[DIRECTIONS FOR THIS TASK]: Before copying, remove every picture, and then repeat all entries below precisely as written.

===

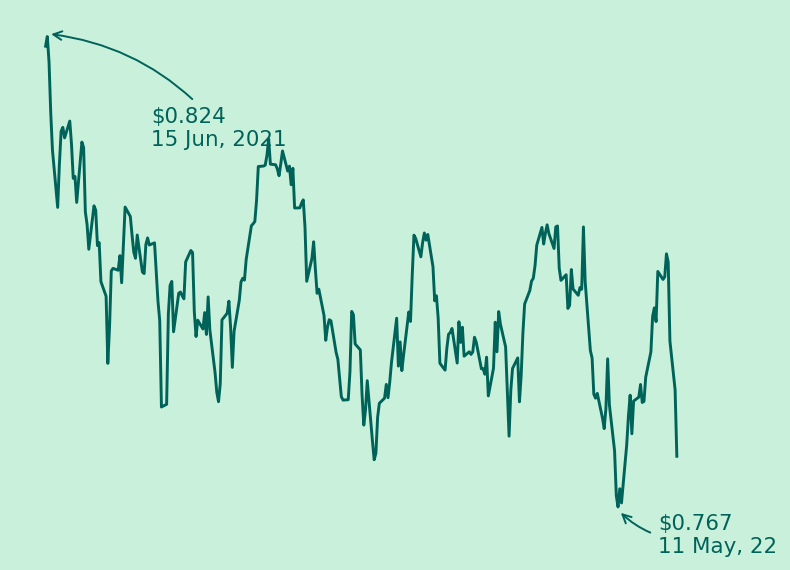
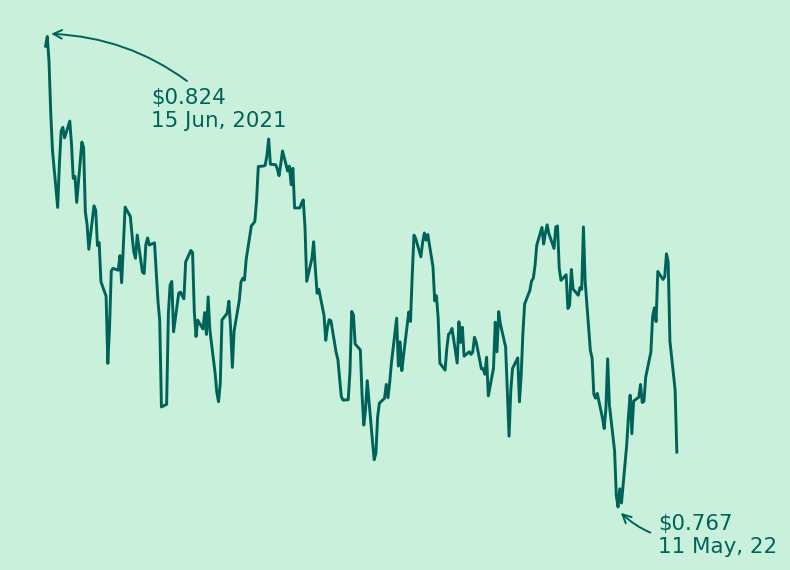
minor changes to formatting

Changed region(s): [[0.1519, 0.0895, 0.3646, 0.2684], [0.0608, 0.0596, 0.1519, 0.0895]]

diff --git a/main.py b/main.py
@@ -417,10 +417,10 @@ if choose == 'CAD-USD':
 
     column1, column2 = st.sidebar.columns([1, 1])
     with column1:
-        st.sidebar.subheader(f"$ {value}USD is equal to  $ {round(value*usd_to_can,3)} CAD")
+        st.sidebar.subheader(f"$ {value} USD is equal to  {round(value*usd_to_can,3)} CAD")
 
     with column2:
-        st.sidebar.subheader(f"$ {value} CAD is equal to  $ {round(value*can_to_us,3)} USD")
+        st.sidebar.subheader(f"$ {value} CAD is equal to  {round(value*can_to_us,3)} USD")
 
     with st.expander("Expand to view a chart of yearly exchange rate values"):
 

diff --git a/cad_eur_charts.py b/cad_eur_charts.py
@@ -286,7 +286,7 @@ def can_usd_chart():
                  )
 
     plt.annotate(f"${usd_can_yr_low_value}\n{usd_can_yr_low_date.strftime('%d %b, %Y')}",
-                 xytext=(usd_can_yr_low_date + datetime.timedelta(days=60), usd_can_yr_low_value - 0.0133),
+                 xytext=(usd_can_yr_low_date + datetime.timedelta(days=60), usd_can_yr_low_value - 0.0111),
                  xy=(usd_can_yr_low_date, usd_can_yr_low_value),
                  xycoords="data",
                  textcoords="data",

===

[RESULT OF THE TASK]:
minor changes to formatting

Changed region(s): [[0.1519, 0.0895, 0.3646, 0.2684], [0.0608, 0.0596, 0.1519, 0.0895]]

diff --git a/main.py b/main.py
@@ -417,10 +417,10 @@ if choose == 'CAD-USD':
 
     column1, column2 = st.sidebar.columns([1, 1])
     with column1:
-        st.sidebar.subheader(f"$ {value}USD is equal to  $ {round(value*usd_to_can,3)} CAD")
+        st.sidebar.subheader(f"$ {value} USD is equal to  {round(value*usd_to_can,3)} CAD")
 
     with column2:
-        st.sidebar.subheader(f"$ {value} CAD is equal to  $ {round(value*can_to_us,3)} USD")
+        st.sidebar.subheader(f"$ {value} CAD is equal to  {round(value*can_to_us,3)} USD")
 
     with st.expander("Expand to view a chart of yearly exchange rate values"):
 

diff --git a/cad_eur_charts.py b/cad_eur_charts.py
@@ -286,7 +286,7 @@ def can_usd_chart():
                  )
 
     plt.annotate(f"${usd_can_yr_low_value}\n{usd_can_yr_low_date.strftime('%d %b, %Y')}",
-                 xytext=(usd_can_yr_low_date + datetime.timedelta(days=60), usd_can_yr_low_value - 0.0133),
+                 xytext=(usd_can_yr_low_date + datetime.timedelta(days=60), usd_can_yr_low_value - 0.0111),
                  xy=(usd_can_yr_low_date, usd_can_yr_low_value),
                  xycoords="data",
                  textcoords="data",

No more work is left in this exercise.